-- RECORDS TO USE follows --

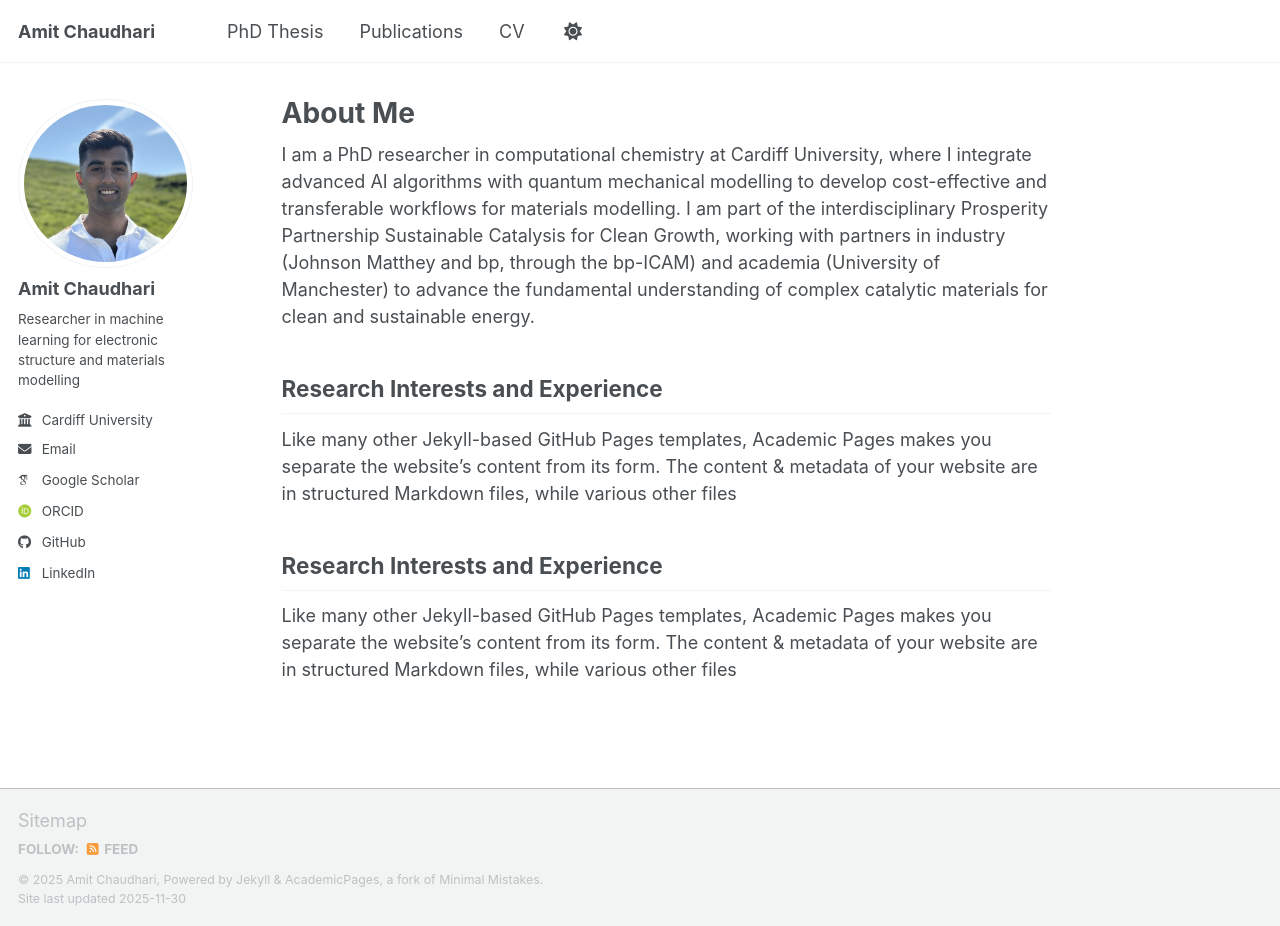
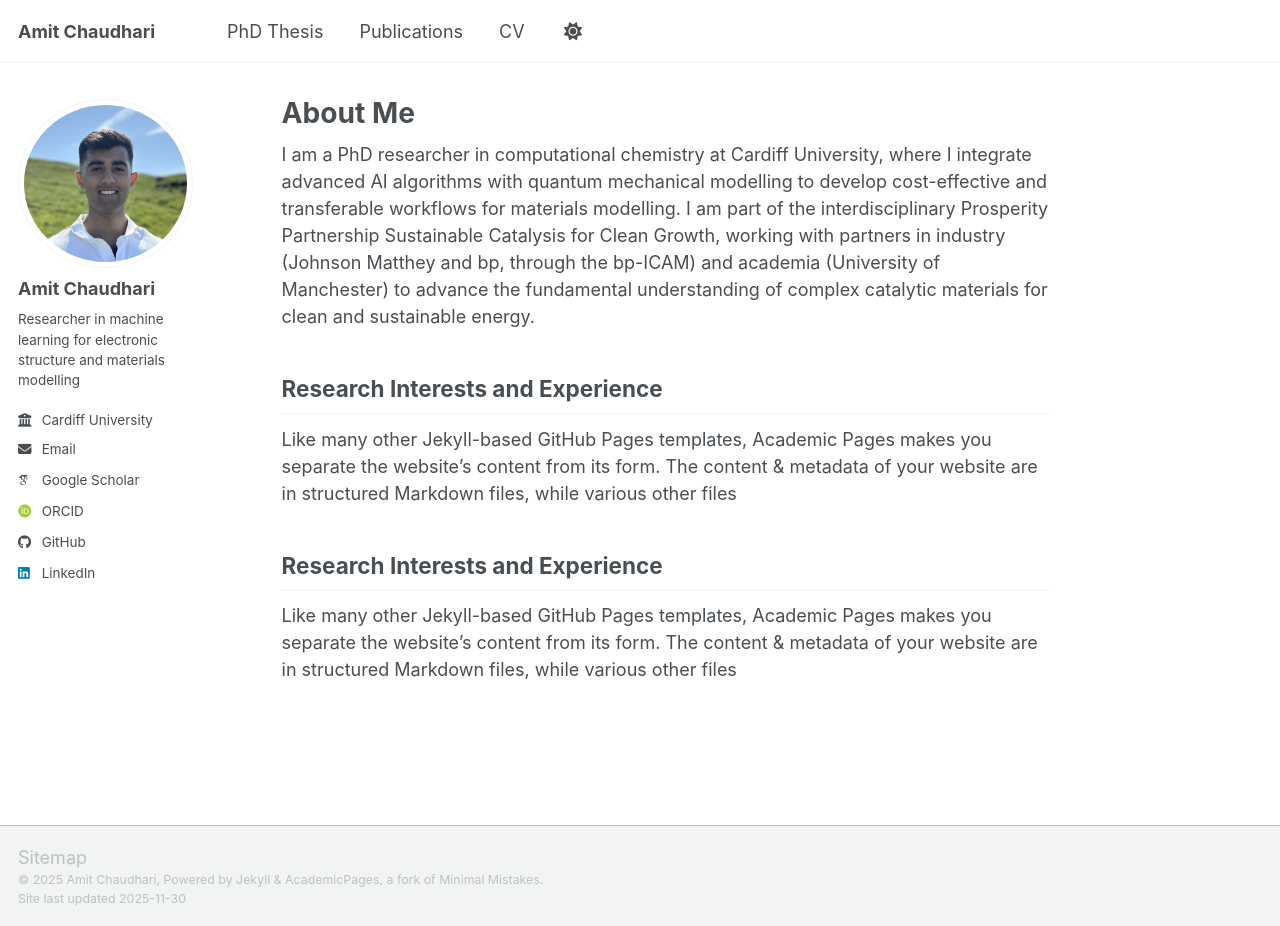
Before and after one commit to amitmc1/amitmc1.github.io, a Jekyll site: the page built from _pages/about.md, in a window 1280 px wide and 926 px high. Built offline with Jekyll 4.4.1, drawn with Linux system fonts in a browser that asks for light colours; some web fonts are replaced; a script bundle is joined from its source files by our own code; library files that are not in the unit come from our copies.

Commit message:
Update footer.html

```diff
--- a/_includes/footer.html
+++ b/_includes/footer.html
@@ -1,17 +1,4 @@
 {% include base_path %}
-
-{% if site.author.github or site.author.bitbucket or site.atom_feed.hide != true %}
-<div class="page__footer-follow">
-  <ul class="social-icons">
-    {% if site.data.ui-text[site.locale].follow_label %}
-      <li><strong>{{ site.data.ui-text[site.locale].follow_label }}</strong></li>
-    {% endif %}
-    {% if site.atom_feed.hide != true %}
-    <li><a href="{% if site.atom_feed.path %}{{ site.atom_feed.path }}{% else %}{{ base_path }}/feed.xml{% endif %}"><i class="fa fa-fw fa-rss-square" aria-hidden="true"></i> {{ site.data.ui-text[site.locale].feed_label | default: "Feed" }}</a></li>
-    {% endif %}
-  </ul>
-</div>
-{% endif %}
 
 <div class="page__footer-copyright">
   &copy; {{ site.time | date: '%Y' }} {{ site.name | default: site.title }}, {{ site.data.ui-text[site.locale].powered_by | default: "Powered by" }} <a href="https://jekyllrb.com" rel="nofollow">Jekyll</a> &amp; <a href="https://github.com/academicpages/academicpages.github.io">AcademicPages</a>, a fork of <a href="https://mademistakes.com/work/minimal-mistakes-jekyll-theme/" rel="nofollow">Minimal Mistakes</a>.<br />
```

-- RECORDS TO USE concluded --

* _ASSIGNED TASK_: Looking at the data above, state how many of its lines contain the word "hide", and give nothing but that number.

* _RESULT BELOW_: 2